Dear Readers: As an environmental health and safety professional, I am often comforting clients confused by compliance issues — who are trying to do the right thing, but the arcane language and regulatory quirks make it difficult to know what the right thing is.
The Environmental Protection Agency (EPA) wants to help comfort the regulated, too. So, it seems they hired 2 new agents — Smith and Wesson. From Fox News: Man visited by armed EPA agents not satisfied with answers, wants agency changes
The North Carolina man visited by armed EPA agents after sending an email to a controversial agency official says he’s not satisfied with the explanations about what he considers an excessive response and that he wants changes to agency policies and procedures.
The incident unfolded after Keller sent an email April 27 to the EPA to try to reach Al Armendariz — a regional administrator who was under fire for a YouTube video post days earlier in which he said his enforcement strategy was to “crucify” executives from big oil and gas companies.
The letter to an EPA external affairs director read “Do you have Mr. Armendariz’s contact information so we can say hello? – Regards- Larry Keller.”
Keller said he was just asking as a taxpayer and denies being part of the Tea Party, though he acknowledges supporting the movement’s calls to defund the agency in part because it has outreached its intended mission.
“We are a customer of them,” he said.
Makes me wonder what the EPA officials asked of him, that he denied being a member of the Tea Party.
Meanwhile, in California, our eco-activists are just as dangerous, but in entirely different way. From Cal Wactchdog: NEW: Restoring the San Joaquin River for non-endangered red herring. It seems a fiscally responsible congressman doesn’t want to waste millions of dollars on introducing salmon into a river that isn’t ready for them. The key point of the article:

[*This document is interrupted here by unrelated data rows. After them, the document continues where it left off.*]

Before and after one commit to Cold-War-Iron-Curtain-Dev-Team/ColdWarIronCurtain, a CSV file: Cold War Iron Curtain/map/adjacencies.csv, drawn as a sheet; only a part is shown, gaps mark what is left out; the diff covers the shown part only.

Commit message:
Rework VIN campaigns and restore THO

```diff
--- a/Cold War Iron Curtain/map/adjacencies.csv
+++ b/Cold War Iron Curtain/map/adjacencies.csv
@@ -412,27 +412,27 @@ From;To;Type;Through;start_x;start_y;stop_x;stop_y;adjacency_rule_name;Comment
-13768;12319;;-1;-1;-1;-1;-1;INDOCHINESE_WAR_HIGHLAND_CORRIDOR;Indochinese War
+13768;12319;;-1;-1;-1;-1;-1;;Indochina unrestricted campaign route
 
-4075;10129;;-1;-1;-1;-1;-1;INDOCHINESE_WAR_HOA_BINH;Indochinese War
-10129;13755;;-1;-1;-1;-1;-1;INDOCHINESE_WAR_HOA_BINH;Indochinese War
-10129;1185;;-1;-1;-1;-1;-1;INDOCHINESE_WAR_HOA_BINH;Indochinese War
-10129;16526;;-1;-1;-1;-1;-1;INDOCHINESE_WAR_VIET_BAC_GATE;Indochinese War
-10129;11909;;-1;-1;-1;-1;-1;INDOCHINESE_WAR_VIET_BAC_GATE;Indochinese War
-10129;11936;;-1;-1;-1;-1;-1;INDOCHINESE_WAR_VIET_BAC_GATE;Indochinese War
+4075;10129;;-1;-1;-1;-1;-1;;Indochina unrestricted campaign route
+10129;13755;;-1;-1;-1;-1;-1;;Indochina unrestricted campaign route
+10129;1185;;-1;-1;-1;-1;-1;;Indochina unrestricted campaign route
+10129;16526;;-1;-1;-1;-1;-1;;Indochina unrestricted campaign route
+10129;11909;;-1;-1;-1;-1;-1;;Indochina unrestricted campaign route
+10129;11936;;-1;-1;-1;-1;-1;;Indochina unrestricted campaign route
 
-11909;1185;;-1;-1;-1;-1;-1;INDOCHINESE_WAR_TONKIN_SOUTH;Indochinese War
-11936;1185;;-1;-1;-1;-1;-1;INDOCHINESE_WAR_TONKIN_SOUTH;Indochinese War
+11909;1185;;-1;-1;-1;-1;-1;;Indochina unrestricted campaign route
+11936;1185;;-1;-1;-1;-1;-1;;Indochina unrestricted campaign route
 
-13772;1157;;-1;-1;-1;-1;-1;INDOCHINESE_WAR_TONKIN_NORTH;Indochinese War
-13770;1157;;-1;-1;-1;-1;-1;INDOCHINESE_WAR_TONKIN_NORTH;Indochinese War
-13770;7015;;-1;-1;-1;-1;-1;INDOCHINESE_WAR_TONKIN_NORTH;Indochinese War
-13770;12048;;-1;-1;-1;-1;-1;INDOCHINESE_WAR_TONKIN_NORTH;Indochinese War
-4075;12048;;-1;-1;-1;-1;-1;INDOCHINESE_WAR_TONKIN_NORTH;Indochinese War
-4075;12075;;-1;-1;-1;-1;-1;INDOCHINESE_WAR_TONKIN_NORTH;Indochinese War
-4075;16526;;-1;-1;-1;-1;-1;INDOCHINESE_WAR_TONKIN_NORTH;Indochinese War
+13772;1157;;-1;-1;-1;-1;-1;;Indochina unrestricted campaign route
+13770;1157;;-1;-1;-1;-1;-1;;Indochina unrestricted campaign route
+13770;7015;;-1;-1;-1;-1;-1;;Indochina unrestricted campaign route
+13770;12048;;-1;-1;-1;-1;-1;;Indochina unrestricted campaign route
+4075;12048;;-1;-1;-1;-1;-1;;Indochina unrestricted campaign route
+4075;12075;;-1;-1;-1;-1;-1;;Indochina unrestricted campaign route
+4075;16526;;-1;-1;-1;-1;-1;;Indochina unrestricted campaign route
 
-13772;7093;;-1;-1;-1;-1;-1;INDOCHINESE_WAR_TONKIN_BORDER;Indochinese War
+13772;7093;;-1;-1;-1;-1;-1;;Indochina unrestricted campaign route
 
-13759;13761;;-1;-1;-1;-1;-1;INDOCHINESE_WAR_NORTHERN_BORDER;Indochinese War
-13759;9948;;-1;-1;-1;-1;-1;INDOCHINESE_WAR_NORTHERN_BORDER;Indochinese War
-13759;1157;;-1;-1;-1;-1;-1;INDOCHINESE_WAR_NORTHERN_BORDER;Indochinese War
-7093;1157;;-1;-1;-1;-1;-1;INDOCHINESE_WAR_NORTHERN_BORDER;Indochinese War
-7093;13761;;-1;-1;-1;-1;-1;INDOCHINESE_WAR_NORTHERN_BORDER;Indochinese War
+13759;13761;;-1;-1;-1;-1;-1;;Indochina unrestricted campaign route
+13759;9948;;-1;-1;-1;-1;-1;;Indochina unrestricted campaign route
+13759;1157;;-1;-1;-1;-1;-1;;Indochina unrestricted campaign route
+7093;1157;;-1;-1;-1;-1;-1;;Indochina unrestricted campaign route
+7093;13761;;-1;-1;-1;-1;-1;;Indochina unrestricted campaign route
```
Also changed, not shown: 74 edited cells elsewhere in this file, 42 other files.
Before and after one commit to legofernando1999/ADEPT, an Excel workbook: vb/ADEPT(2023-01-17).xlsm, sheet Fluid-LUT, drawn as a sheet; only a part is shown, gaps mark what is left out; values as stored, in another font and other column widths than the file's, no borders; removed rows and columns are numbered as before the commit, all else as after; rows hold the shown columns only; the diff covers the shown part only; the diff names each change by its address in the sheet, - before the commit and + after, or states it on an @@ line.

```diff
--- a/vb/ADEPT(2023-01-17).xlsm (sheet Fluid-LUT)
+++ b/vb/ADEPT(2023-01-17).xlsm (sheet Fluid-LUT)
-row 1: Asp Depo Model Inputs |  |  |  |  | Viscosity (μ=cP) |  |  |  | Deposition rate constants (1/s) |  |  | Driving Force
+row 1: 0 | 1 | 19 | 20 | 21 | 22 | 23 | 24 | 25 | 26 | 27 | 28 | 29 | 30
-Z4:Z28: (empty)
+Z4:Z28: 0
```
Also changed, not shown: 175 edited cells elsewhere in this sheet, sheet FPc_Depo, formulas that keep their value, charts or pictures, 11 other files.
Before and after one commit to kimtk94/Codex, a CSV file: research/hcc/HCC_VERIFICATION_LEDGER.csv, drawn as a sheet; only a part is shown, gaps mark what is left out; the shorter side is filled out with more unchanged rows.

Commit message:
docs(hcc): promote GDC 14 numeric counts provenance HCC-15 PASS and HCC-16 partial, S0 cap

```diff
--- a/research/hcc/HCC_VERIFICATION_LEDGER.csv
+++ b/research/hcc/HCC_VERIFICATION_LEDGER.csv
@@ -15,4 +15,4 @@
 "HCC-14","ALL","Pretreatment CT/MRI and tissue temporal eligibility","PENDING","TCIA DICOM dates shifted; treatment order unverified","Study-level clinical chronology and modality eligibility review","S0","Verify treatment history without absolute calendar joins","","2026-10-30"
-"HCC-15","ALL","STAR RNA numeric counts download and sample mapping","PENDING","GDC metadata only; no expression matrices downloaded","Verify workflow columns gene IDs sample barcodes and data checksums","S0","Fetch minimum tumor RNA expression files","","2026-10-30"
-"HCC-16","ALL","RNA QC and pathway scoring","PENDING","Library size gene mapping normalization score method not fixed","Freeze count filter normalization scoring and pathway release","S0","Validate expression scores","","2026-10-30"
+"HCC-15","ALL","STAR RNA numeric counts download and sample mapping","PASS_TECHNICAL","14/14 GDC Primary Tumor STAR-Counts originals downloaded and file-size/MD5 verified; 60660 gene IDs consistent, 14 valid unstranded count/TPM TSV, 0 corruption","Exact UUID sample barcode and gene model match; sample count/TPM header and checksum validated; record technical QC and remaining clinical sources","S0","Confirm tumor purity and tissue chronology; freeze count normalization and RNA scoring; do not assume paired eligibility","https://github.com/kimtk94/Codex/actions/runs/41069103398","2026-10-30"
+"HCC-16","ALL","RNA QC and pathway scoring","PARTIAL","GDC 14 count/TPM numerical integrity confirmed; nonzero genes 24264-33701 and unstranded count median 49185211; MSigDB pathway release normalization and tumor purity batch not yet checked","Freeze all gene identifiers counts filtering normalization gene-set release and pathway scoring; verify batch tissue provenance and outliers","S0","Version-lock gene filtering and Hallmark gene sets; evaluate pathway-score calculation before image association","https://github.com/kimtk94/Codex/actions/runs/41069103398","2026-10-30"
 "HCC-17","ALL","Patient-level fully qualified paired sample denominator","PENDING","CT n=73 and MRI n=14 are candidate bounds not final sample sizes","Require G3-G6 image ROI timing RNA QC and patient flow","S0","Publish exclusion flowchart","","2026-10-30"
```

Thus far, $70 million has been spent on San Joaquin River restoration mainly on environmental studies with nothing to show for it. No physical improvements have been made to bring about restored salmon runs in the San Joaquin River. That’s $70 million that might as well have been flushed down the proverbial toilet to run to the sea.
This is one reason why California has spent $18.7 billion on five water bonds (Propositions 12, 13, 40, 50 and 84) since 2000 and has no added water to show for it. Instead, the bond monies have gone for open space acquisitions, greenscaping and environmental studies around upscale residential enclaves.
Another concern can be added, regarding those poor salmon — Radioactivity caused from the creation of Windfarms!
California’s deserts and mountains are rapidly being blanketed by wind farms with huge turning propellers that spin large magnetic coils to produce electricity. Rare Earth Elements are an essential ingredient needed to manufacture these magnets. REEs, such as Neodymium, Samarium, Gadolinium and Dysprosium, are in limited supply. Which brings into question both of Mr. Gore’s “renewability” and “sustainability” marketing claims.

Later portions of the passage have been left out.